DESCRIPTION OF THE TASK: Which of the lines below include the word "yang"? Pull each one out.

(Change listing data)
········

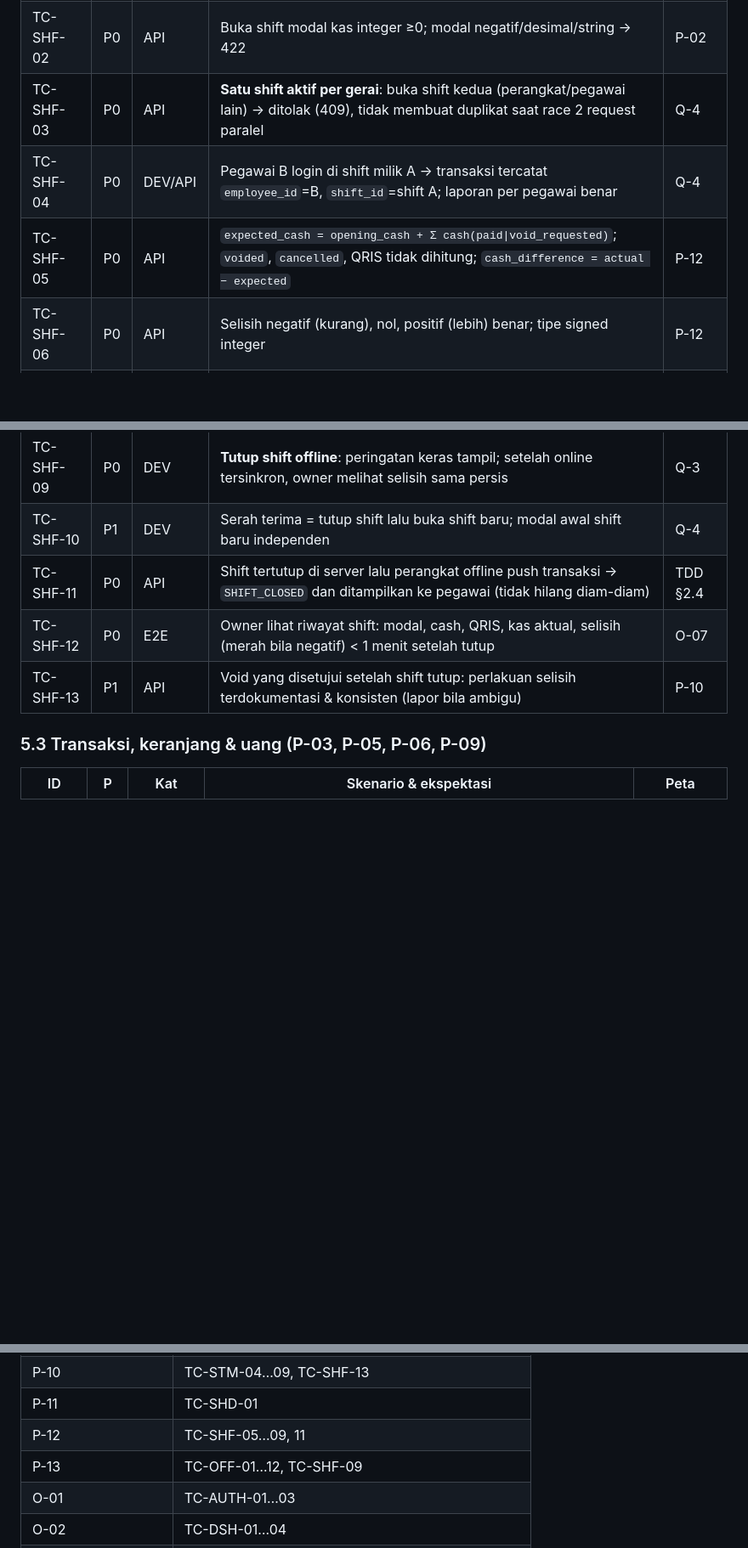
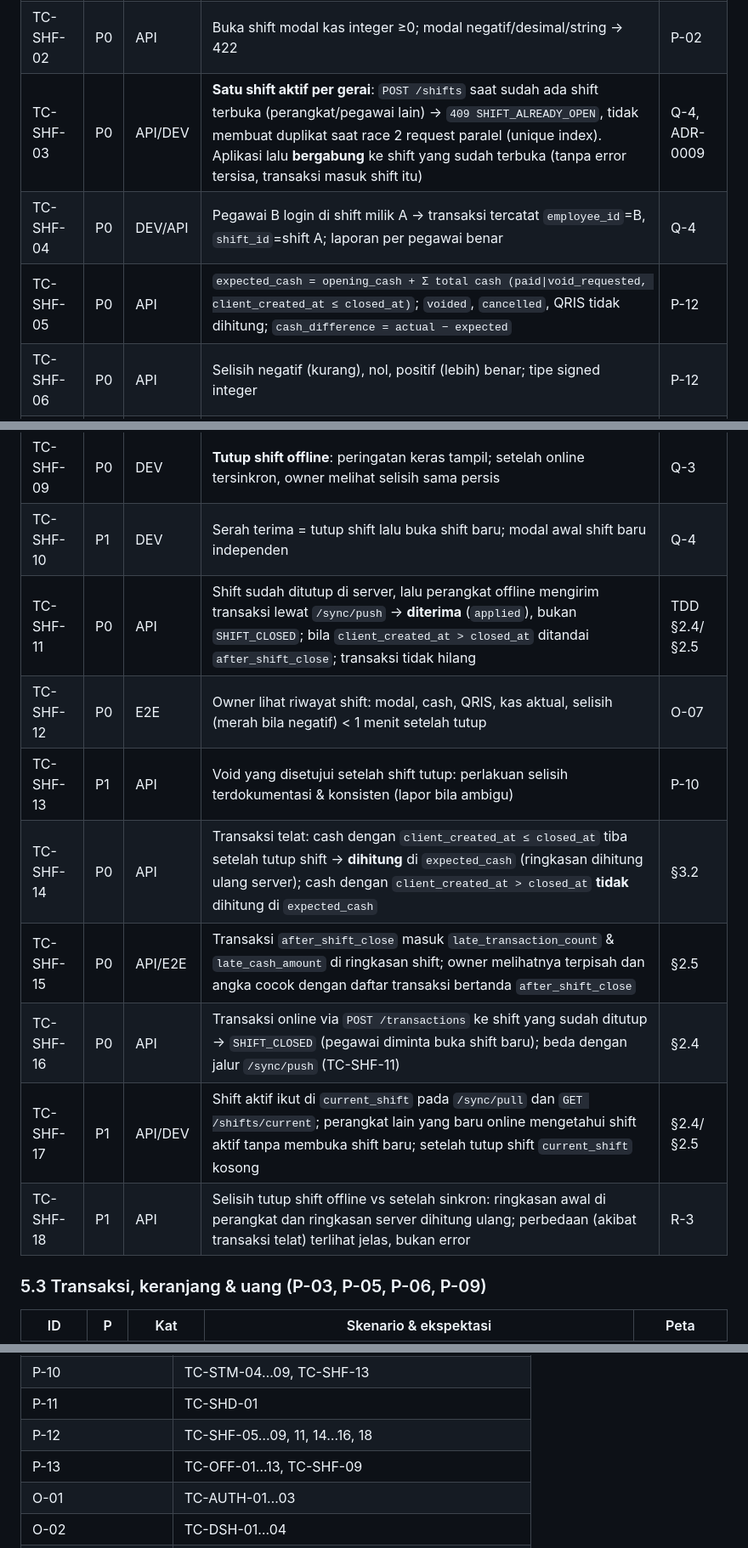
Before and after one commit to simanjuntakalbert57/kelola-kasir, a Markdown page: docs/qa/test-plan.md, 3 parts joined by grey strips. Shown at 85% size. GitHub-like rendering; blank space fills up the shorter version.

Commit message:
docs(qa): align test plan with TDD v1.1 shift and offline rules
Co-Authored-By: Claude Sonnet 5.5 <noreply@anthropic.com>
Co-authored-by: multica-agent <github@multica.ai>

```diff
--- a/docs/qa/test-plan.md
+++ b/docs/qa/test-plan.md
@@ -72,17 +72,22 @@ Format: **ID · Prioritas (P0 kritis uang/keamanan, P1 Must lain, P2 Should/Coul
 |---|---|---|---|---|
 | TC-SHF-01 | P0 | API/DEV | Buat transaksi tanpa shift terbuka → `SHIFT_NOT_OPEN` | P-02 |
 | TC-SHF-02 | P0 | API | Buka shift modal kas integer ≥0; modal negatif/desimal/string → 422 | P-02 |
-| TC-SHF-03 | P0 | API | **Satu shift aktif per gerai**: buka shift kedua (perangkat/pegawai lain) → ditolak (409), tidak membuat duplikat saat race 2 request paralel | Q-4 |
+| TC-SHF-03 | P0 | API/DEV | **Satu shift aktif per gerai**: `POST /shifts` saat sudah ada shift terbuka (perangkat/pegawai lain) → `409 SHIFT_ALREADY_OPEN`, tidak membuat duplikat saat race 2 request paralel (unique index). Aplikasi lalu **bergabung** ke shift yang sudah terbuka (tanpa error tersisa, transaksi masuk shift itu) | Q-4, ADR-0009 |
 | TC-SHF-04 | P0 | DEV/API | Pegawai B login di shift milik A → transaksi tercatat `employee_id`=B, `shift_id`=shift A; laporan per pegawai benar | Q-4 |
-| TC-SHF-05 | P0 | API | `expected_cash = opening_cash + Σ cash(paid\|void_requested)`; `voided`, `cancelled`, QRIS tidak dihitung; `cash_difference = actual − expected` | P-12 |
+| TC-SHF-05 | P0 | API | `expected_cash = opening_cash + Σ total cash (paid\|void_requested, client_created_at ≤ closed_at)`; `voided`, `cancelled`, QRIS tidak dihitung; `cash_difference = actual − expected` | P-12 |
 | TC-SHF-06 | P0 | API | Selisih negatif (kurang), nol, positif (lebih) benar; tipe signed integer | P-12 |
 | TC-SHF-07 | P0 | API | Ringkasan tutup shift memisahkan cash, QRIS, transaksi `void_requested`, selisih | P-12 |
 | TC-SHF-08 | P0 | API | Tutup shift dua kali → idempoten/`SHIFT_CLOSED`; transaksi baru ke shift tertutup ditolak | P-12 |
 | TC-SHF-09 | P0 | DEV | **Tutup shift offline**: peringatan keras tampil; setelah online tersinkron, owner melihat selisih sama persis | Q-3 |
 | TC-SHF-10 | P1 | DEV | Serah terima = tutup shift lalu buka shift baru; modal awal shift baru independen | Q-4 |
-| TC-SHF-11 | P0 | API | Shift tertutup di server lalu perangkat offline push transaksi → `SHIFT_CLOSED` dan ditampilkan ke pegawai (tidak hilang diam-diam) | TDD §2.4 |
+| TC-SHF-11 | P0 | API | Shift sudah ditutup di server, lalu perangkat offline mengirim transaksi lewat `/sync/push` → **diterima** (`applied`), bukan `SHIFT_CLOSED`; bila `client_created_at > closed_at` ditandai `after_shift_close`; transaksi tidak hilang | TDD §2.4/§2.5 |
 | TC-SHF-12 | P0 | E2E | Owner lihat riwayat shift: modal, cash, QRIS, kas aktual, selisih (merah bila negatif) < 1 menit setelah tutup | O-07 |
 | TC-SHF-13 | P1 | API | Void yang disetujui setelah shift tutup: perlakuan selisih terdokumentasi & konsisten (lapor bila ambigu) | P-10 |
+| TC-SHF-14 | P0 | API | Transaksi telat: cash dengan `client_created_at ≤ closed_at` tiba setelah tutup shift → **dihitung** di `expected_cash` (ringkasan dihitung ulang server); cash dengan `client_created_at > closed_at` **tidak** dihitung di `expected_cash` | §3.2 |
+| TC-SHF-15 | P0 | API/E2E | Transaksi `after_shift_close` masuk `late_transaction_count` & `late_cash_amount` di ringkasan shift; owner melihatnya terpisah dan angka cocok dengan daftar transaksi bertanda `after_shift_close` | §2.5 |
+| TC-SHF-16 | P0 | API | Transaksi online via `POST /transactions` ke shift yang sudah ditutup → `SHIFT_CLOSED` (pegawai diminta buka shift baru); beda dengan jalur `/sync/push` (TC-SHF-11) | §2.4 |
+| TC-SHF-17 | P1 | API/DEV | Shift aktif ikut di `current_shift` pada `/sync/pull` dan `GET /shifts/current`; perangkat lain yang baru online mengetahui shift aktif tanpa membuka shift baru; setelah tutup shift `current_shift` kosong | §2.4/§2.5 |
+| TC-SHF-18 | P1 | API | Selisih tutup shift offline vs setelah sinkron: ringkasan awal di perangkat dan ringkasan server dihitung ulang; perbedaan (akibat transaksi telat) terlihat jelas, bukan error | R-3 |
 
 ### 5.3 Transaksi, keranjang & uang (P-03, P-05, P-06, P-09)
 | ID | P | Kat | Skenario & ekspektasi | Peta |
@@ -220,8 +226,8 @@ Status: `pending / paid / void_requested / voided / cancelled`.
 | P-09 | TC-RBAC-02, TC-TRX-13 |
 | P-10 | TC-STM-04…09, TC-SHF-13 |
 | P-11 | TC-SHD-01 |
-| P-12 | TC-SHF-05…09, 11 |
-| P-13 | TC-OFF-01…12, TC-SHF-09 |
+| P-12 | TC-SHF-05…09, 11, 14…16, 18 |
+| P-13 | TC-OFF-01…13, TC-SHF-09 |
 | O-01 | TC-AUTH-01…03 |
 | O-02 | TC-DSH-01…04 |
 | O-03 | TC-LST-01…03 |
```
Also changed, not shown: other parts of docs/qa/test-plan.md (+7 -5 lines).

········

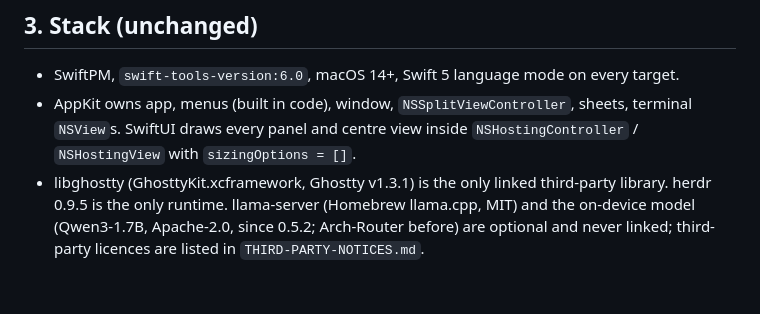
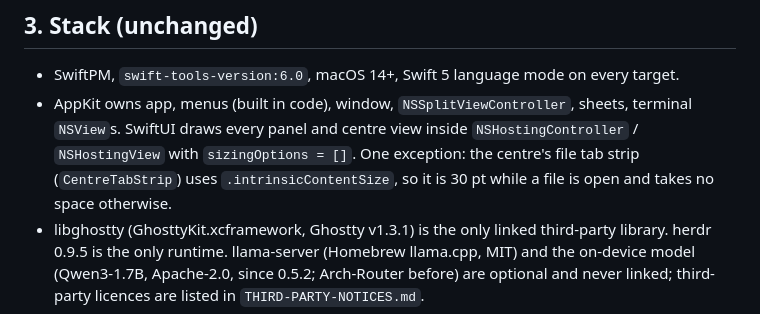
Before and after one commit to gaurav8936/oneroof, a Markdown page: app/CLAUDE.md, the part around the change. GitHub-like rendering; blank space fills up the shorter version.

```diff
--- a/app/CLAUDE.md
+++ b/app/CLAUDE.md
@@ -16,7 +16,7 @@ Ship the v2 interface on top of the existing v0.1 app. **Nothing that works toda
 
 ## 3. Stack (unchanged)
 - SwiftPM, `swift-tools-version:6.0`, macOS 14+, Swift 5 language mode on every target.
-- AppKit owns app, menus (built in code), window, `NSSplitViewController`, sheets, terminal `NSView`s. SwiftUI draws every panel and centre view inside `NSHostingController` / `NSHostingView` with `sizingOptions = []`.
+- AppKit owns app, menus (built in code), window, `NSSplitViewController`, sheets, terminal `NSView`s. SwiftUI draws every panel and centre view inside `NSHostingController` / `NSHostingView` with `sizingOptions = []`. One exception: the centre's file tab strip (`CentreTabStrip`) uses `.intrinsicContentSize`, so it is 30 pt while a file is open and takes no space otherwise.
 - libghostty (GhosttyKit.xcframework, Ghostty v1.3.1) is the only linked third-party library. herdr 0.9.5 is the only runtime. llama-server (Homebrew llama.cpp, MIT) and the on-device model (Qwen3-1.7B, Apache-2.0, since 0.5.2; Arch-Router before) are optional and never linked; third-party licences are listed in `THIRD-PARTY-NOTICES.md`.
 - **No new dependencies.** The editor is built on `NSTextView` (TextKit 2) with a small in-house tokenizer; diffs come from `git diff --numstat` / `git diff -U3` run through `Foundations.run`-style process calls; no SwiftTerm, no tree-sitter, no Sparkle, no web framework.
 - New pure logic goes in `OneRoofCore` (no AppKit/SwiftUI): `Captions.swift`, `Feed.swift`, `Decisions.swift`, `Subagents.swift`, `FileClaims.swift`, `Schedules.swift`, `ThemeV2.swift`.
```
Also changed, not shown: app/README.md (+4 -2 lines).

········

ANSWER FOR THE TASK:
+| TC-SHF-03 | P0 | API/DEV | **Satu shift aktif per gerai**: `POST /shifts` saat sudah ada shift terbuka (perangkat/pegawai lain) → `409 SHIFT_ALREADY_OPEN`, tidak membuat duplikat saat race 2 request paralel (unique index). Aplikasi lalu **bergabung** ke shift yang sudah terbuka (tanpa error tersisa, transaksi masuk shift itu) | Q-4, ADR-0009 |
 | TC-SHF-13 | P1 | API | Void yang disetujui setelah shift tutup: perlakuan selisih terdokumentasi & konsisten (lapor bila ambigu) | P-10 |
+| TC-SHF-16 | P0 | API | Transaksi online via `POST /transactions` ke shift yang sudah ditutup → `SHIFT_CLOSED` (pegawai diminta buka shift baru); beda dengan jalur `/sync/push` (TC-SHF-11) | §2.4 |
+| TC-SHF-17 | P1 | API/DEV | Shift aktif ikut di `current_shift` pada `/sync/pull` dan `GET /shifts/current`; perangkat lain yang baru online mengetahui shift aktif tanpa membuka shift baru; setelah tutup shift `current_shift` kosong | §2.4/§2.5 |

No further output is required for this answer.